I’m popping in to share some news – I’ll be presenting at the CILIP Conference in July!
….and this is the only work I’m allowed to do on sabbatical. (though just now I’ve found another conference in the UK I’d really, really like to attend but the dates fall on my first wedding anniversary. Probably not the best idea. But I REALLY want to go!)
At the CILIP Conference, I’ll be wearing my ‘NGAC hat’ and present on a topic that interests me over all my ‘hats’ – as a research assistant, as Coordinator of Evidence Based Practice at my workplace, and as NGAC chair. I’ll speak about the importance of, and issues relating to engaging new and early career information professionals in conversation and contribution, in order to continue to advance the profession and our body of knowledge. Here’s the abstract submission:
Our new library and information science (LIS) professionals are the future of the profession. The LIS profession will stagnate unless our body of professional knowledge continues to grow and develop. Much of the literature about engaging new LIS professionals focuses on individual career success and professional development. However, by taking a whole-of-profession perspective, the purpose of this presentation is to highlight the importance of engaging new LIS professionals in conversation to continue building our body of professional knowledge, as well as identify potential issues associated with new LIS professional involvement.
A reflective approach is taken to explore the ways in which new LIS professionals are engaged in professional conversation appear to be changing. This includes sharing the presenter’s experiences and observations from being actively involved in the profession, from presenting and publishing to contributing to conference organising committees and Australian Library and Information Association’s (ALIA) new LIS professionals groups; a look at the literature to identify issues with new LIS professionals’ participation, and a description of opportunities currently provided to new and early career LIS professionals in Australia.
This reflection prompts a need to further explore whether new LIS professionals are participating in, contributing to, or actively involved in the professional community, and the ways in which they wish to do so. New LIS professionals are a passionate bunch, but a collaborative approach between professional associations, employers and educators, that also have a role to play, is needed to continue to identify and develop opportunities to encourage new LIS professionals to engage in conversation and contribute to our body of professional knowledge.
I’m super excited (and nervous) to deliver this presentation, especially as a few of my NGAC colleagues will have just attended and presented at NLS8. 2017 is becoming another big year for us. Go team! I hope to strike up as many conversations as I can with our UK peers and bring them home.

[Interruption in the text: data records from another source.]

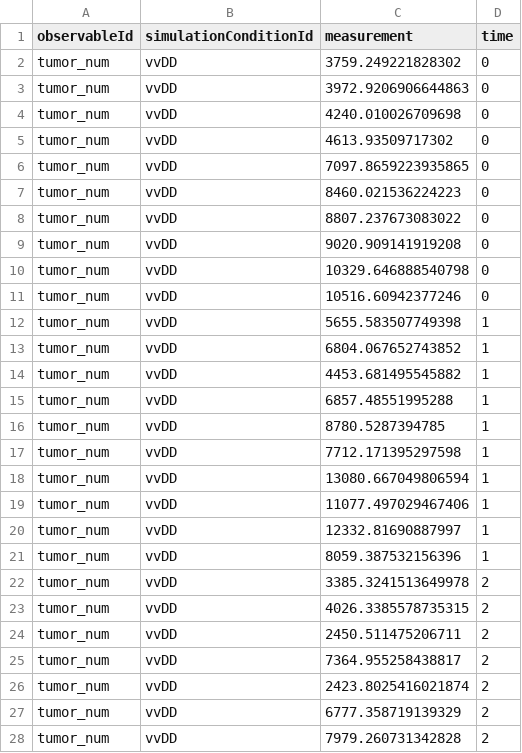
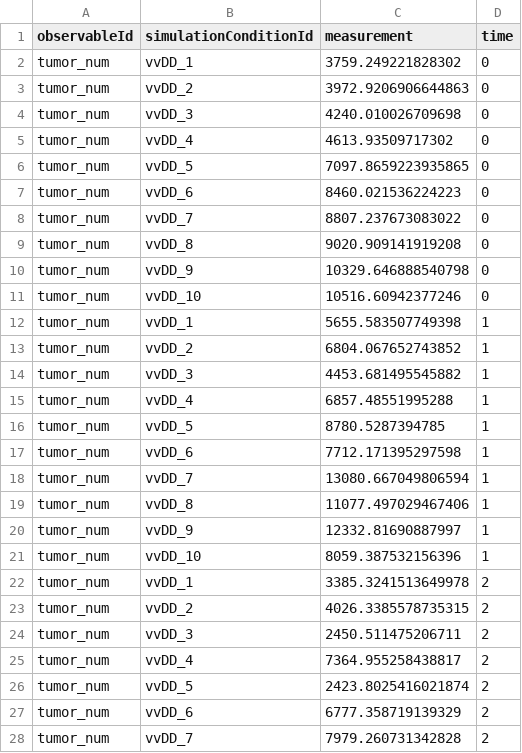
Before and after one commit to EchoRLiu/OV, a TSV file: models_refit_for_IFAC/individual_Vi_model/petab_files/measurements_noscaling_newnoise_scaled.tsv, drawn as a sheet; only a part is shown; the diff covers the shown part only.

```diff
--- a/models_refit_for_IFAC/individual_Vi_model/petab_files/measurements_noscaling_newnoise_scaled.tsv
+++ b/models_refit_for_IFAC/individual_Vi_model/petab_files/measurements_noscaling_newnoise_scaled.tsv
@@ -1,28 +1,28 @@
 observableId	simulationConditionId	measurement	time
-tumor_num	vvDD	3759.249221828302	0
-tumor_num	vvDD	3972.9206906644863	0
-tumor_num	vvDD	4240.010026709698	0
-tumor_num	vvDD	4613.93509717302	0
-tumor_num	vvDD	7097.8659223935865	0
-tumor_num	vvDD	8460.021536224223	0
-tumor_num	vvDD	8807.237673083022	0
-tumor_num	vvDD	9020.909141919208	0
-tumor_num	vvDD	10329.646888540798	0
-tumor_num	vvDD	10516.60942377246	0
-tumor_num	vvDD	5655.583507749398	1
-tumor_num	vvDD	6804.067652743852	1
-tumor_num	vvDD	4453.681495545882	1
-tumor_num	vvDD	6857.48551995288	1
-tumor_num	vvDD	8780.5287394785	1
-tumor_num	vvDD	7712.171395297598	1
-tumor_num	vvDD	13080.667049806594	1
-tumor_num	vvDD	11077.497029467406	1
-tumor_num	vvDD	12332.81690887997	1
-tumor_num	vvDD	8059.387532156396	1
-tumor_num	vvDD	3385.3241513649978	2
-tumor_num	vvDD	4026.3385578735315	2
-tumor_num	vvDD	2450.511475206711	2
-tumor_num	vvDD	7364.955258438817	2
-tumor_num	vvDD	2423.8025416021874	2
-tumor_num	vvDD	6777.358719139329	2
-tumor_num	vvDD	7979.260731342828	2
+tumor_num	vvDD_1	3759.249221828302	0
+tumor_num	vvDD_2	3972.9206906644863	0
+tumor_num	vvDD_3	4240.010026709698	0
+tumor_num	vvDD_4	4613.93509717302	0
+tumor_num	vvDD_5	7097.8659223935865	0
+tumor_num	vvDD_6	8460.021536224223	0
+tumor_num	vvDD_7	8807.237673083022	0
+tumor_num	vvDD_8	9020.909141919208	0
+tumor_num	vvDD_9	10329.646888540798	0
+tumor_num	vvDD_10	10516.60942377246	0
+tumor_num	vvDD_1	5655.583507749398	1
+tumor_num	vvDD_2	6804.067652743852	1
+tumor_num	vvDD_3	4453.681495545882	1
+tumor_num	vvDD_4	6857.48551995288	1
+tumor_num	vvDD_5	8780.5287394785	1
+tumor_num	vvDD_6	7712.171395297598	1
+tumor_num	vvDD_7	13080.667049806594	1
+tumor_num	vvDD_8	11077.497029467406	1
+tumor_num	vvDD_9	12332.81690887997	1
+tumor_num	vvDD_10	8059.387532156396	1
+tumor_num	vvDD_1	3385.3241513649978	2
+tumor_num	vvDD_2	4026.3385578735315	2
+tumor_num	vvDD_3	2450.511475206711	2
+tumor_num	vvDD_4	7364.955258438817	2
+tumor_num	vvDD_5	2423.8025416021874	2
+tumor_num	vvDD_6	6777.358719139329	2
+tumor_num	vvDD_7	7979.260731342828	2
```
Also changed, not shown: 73 edited cells elsewhere in this file, models_refit_for_IFAC/individual_Vi_model/petab_files/parameters_no_scaling_new_noise_formula.tsv, 7 other files.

If you wish to follow along, the hashtag is #CILIPConf17
So how does this work while on sabbatical?
Well, I’ll be popping in here and on Twitter for the duration of my stay in Manchester (about 4 days) and then go back into sabbatical hiding (up to the Scottish highlands. Seriously).

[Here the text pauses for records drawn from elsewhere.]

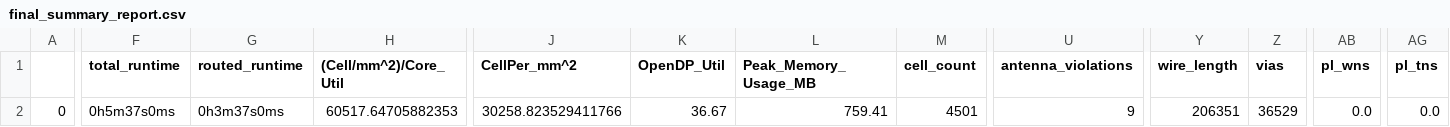
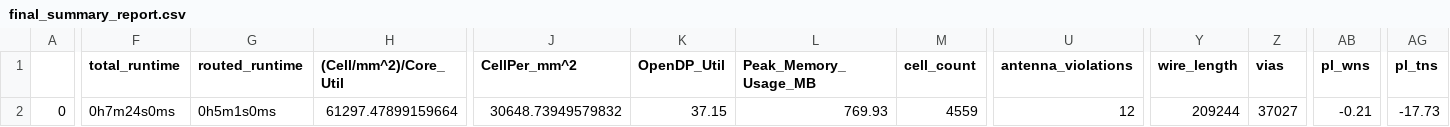
Before and after one commit to dineshannayya/riscduino_dcore, a CSV file: signoff/wb_host/final_summary_report.csv, drawn as a sheet; only a part is shown, gaps mark what is left out; the diff covers the shown part only; the diff names each change by its address in the sheet, - before the commit and + after, or states it on an @@ line.

```diff
--- a/signoff/wb_host/final_summary_report.csv
+++ b/signoff/wb_host/final_summary_report.csv
-F2 (total_runtime): 0h5m37s0ms
+F2 (total_runtime): 0h7m24s0ms
-G2 (routed_runtime): 0h3m37s0ms
+G2 (routed_runtime): 0h5m1s0ms
-H2 ((Cell/mm^2)/Core_Util): 60517.64705882353
+H2 ((Cell/mm^2)/Core_Util): 61297.47899159664
-J2 (CellPer_mm^2): 30258.823529411766
+J2 (CellPer_mm^2): 30648.73949579832
-K2 (OpenDP_Util): 36.67
+K2 (OpenDP_Util): 37.15
-L2 (Peak_Memory_Usage_MB): 759.41
+L2 (Peak_Memory_Usage_MB): 769.93
-M2 (cell_count): 4501
+M2 (cell_count): 4559
-U2 (antenna_violations): 9
+U2 (antenna_violations): 12
-Y2 (wire_length): 206351
+Y2 (wire_length): 209244
-Z2 (vias): 36529
+Z2 (vias): 37027
-AB2 (pl_wns): 0.0
+AB2 (pl_wns): -0.21
-AG2 (pl_tns): 0.0
+AG2 (pl_tns): -17.73
```
Also changed, not shown: 17 edited cells elsewhere in this file, signoff/pinmux/final_summary_report.csv, signoff/qspim_top/final_summary_report.csv, 40 other files.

When I was planning our 6 month travel route, I searched for conferences in the UK and Europe. If I was going all the way over there and had an opportunity, it’d be almost silly not to attend one. My husband is very understanding of this as we recognise our professions are quite different (he’s a finance manager in the corporate world) and that the LIS profession and community spans internationally. I also used the conference as a ‘pillar’ in our travel route, meaning that it would mark the end of one leg and the beginning of another.
I’ve been working on my presentation in small bursts along the way. A morning here, an afternoon there, and usually when we’ve stayed in one place for more than a few days.
I hope all is well with everyone back home. I look forward to sharing snippets from the CILIP Conference with you.
P.S The photo of me was taken in Bolivia, on our Salt Flats tour. It was very, very cold but the scenery was absolutely incredible….with flamingoes!